During the 2007 and 2008 economic tank the US faced, all eyes were on the gallery scene of NYC, watching to see if our big brother of the art world could come up with a clever solution of sustainability. What we saw was gallery after gallery closing across the city. First it was the small spaces that relied on the flash in the pan success they had seen that season. Then it was the more experimental spaces and harder to collect programming galleries that saw a drastic drop in sales. Galleries that prided themselves on interdisciplinary exhibitions suddenly dropped most of their artists, only keeping the painters and sculptors whose sales were more regulated. These moments in art history have replayed over and over again, but now something is different. These are no longer moments, but years, and the flexibility is becoming less and less. The rest of the world is getting small doses of this reality while the state of Texas has a greater challenge to deal with. The struggles here in Houston and beyond not only reflect the national and international changes and fluctuations, but our everyday operations post-Harvey and ongoing disasters.

The harsh realization is that Hurricane Harvey is not one time anomaly but something that we as a city and state will have to fight every single year. As gallery after gallery closes in Houston, it is becoming apparent that these are not isolated cases but a reflection on how the world around us is changing. As the future of these massive storms looms over us and the intensity of the Hurricane grows each season, it’s no longer speculation — it’s reality.

Running an arts space has its ongoing trials and tribulations, but it usually involves dealing with a sour month or two in terms of donations coming in or a drop in art sales. During Harvey, many spaces either remained closed for a month or two or saw an almost complete halt in operations for as many as four months. Today, we see a long and challenging path laid before us. More and more spaces are talking of reprogramming and rebranding to “weather the storm,” no pun intended. Recently, I was talking with a collector and long-standing contributor to the many institutions in town. The tone was very different in the conversation about the Houston art scene and their moments of solace.

“There is a lot to be taken into consideration,” said the collector. “While me and my family were lucky during Harvey, it was a huge eye opener. We saw many of our near and dear lose everything. It was heartbreaking and an ongoing rebuilding process. We are clearly still involved in helping to build our institutions, but we have to be mindful of the future now more than ever. Me and my family have to be financially prepared to be uprooted completely, and that is a scary thought”.

The hurricane season is upon us, and the year anniversary of Harvey is only a month away. The galleries, non profits, and like have gone through a year of constant struggle and have begun to start a new dialogue. While as terrifying as this new chapter can be, there are still positive conversations and hope for what can be made of the future. Spaces have started group projects, new collaborations, and events in solidarity, as well as challenging past ideas of structure.
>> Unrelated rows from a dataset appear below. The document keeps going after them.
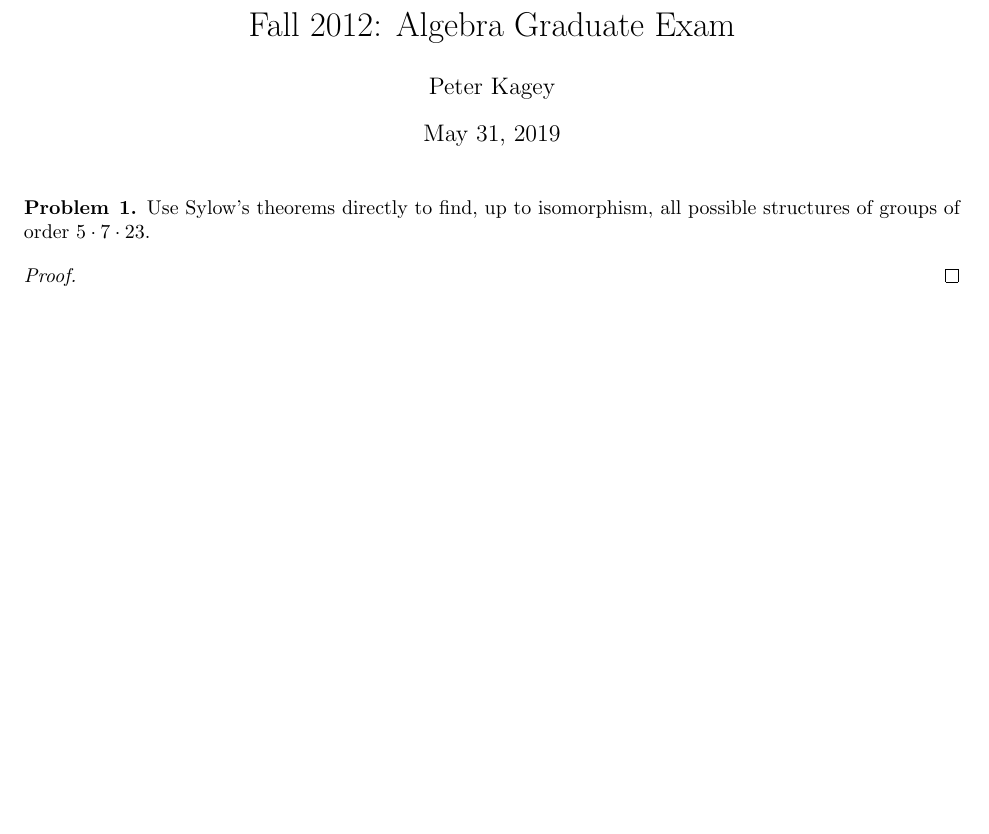
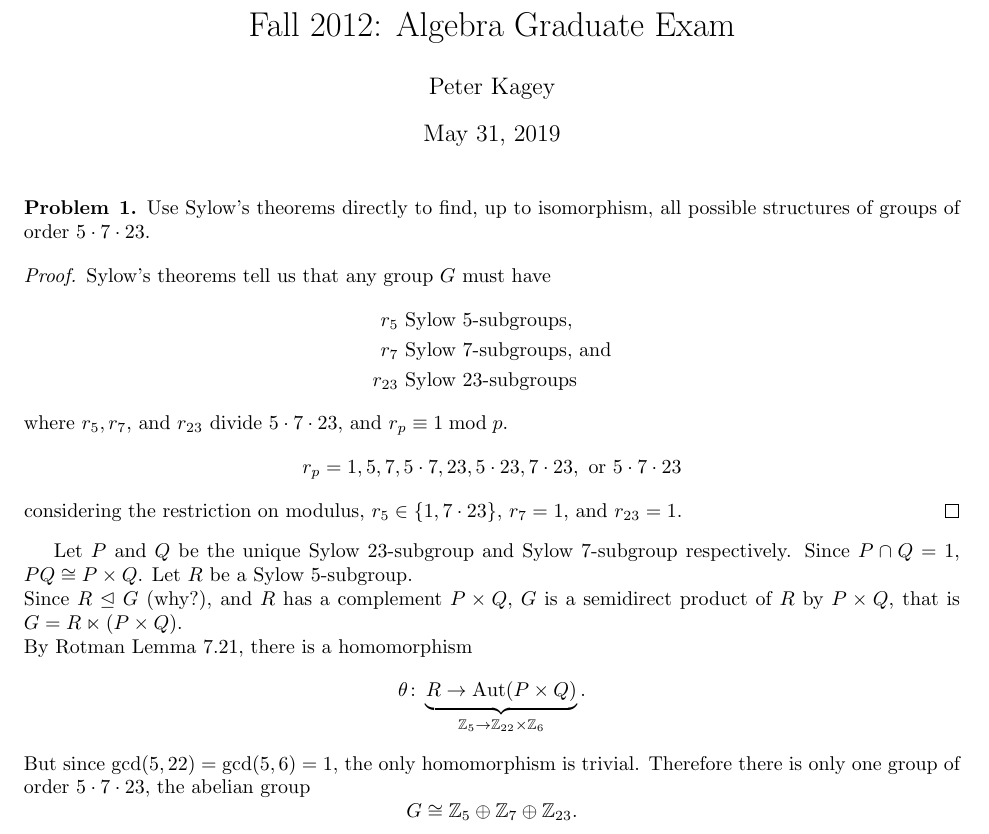
Before and after one commit to mgsa-usc/QualifyingExams, a LaTeX document (algebra/2012_fall.tex): part of page 1 of 2, cut so that both start at the same text, the shorter picture padded with empty space. Compiled offline with pdfLaTeX.

Commit message:
Fall 2012: Problem 1 solution.

```diff
--- a/algebra/2012_fall.tex
+++ b/algebra/2012_fall.tex
@@ -10,6 +10,9 @@
 \newenvironment{note}[1][Note.]{\begin{trivlist}
 \item[\hskip \labelsep {\bfseries #1}]}{\end{trivlist}}
 
+\newcommand{\Z}{\mathbb Z}
+\newcommand{\normalsubgroup}{\trianglelefteq}
+
 \begin{document}
 
 \title{Fall 2012: Algebra Graduate Exam}
@@ -21,11 +24,36 @@
 % First problem
 % -----------------------------------------------------
 \begin{problem}{1}
-  Use Sylow's theorems directly to find, up to isomorphism, all possible structures of groups of order $5\cdot7\cdot23$.
+  Use Sylow's theorems directly to find, up to isomorphism, all possible structures of groups of order $5 \cdot 7 \cdot 23$.
 \end{problem}
 
 \begin{proof}
-\end{proof}
+  Sylow's theorems tell us that any group $G$ must have \begin{align*}
+    r_5 &\text{ Sylow } 5\text{-subgroups,} \\
+    r_7 &\text{ Sylow } 7\text{-subgroups, and} \\
+    r_{23} &\text{ Sylow } 23\text{-subgroups}
+  \end{align*} where $r_5, r_7$, and $r_{23}$ divide $5 \cdot 7 \cdot 23$, and $r_p \equiv 1 \bmod p$. \[
+    r_p = 1, 5, 7, 5 \cdot 7, 23, 5 \cdot 23, 7 \cdot 23, \text{ or } 5 \cdot 7 \cdot 23
+  \] considering the restriction on modulus,
+    $r_5 \in \{1, 7 \cdot 23\}$,
+    $r_7 = 1$, and
+    $r_{23} = 1$.
+\end{proof} Let $P$ and $Q$ be the unique Sylow $23$-subgroup and Sylow
+$7$-subgroup respectively.
+Since $P \cap Q = 1$, $PQ \cong P \times Q$. Let $R$ be a Sylow $5$-subgroup.
+\\
+Since $R \normalsubgroup G$ (why?), and $R$ has a complement $P \times Q$, $G$ is a
+semidirect product of $R$ by $P \times Q$, that is $G = R \ltimes (P \times Q)$.
+\\
+% This can be done by counting homomorphisms from $\Z_5 \rightarrow \operatorname{Aut}(\Z_{23} \times \Z_7)$
+By Rotman Lemma 7.21, there is a homomorphism \[
+  \theta\colon \underbrace{R \rightarrow \operatorname{Aut}(P \times Q)}_{\Z_5 \rightarrow \Z_{22} \times \Z_6}.
+\]
+But since $\gcd(5, 22) = \gcd(5, 6) = 1$, the only homomorphism is trivial.
+Therefore there is only one group of order $5 \cdot 7 \cdot 23$, the abelian
+group \[
+  G \cong \Z_5 \oplus \Z_7 \oplus \Z_{23}.
+\]
 % -----------------------------------------------------
 % Second problem
 % -----------------------------------------------------
```
Also changed, not shown: algebra/2012_fall.pdf.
The creative community has a solid vein of resiliency running throughout. While the months and years ahead are unclear, the original foundations remain sound. It’s the ideas of what we will rebuild on top that is the topic of conversation now.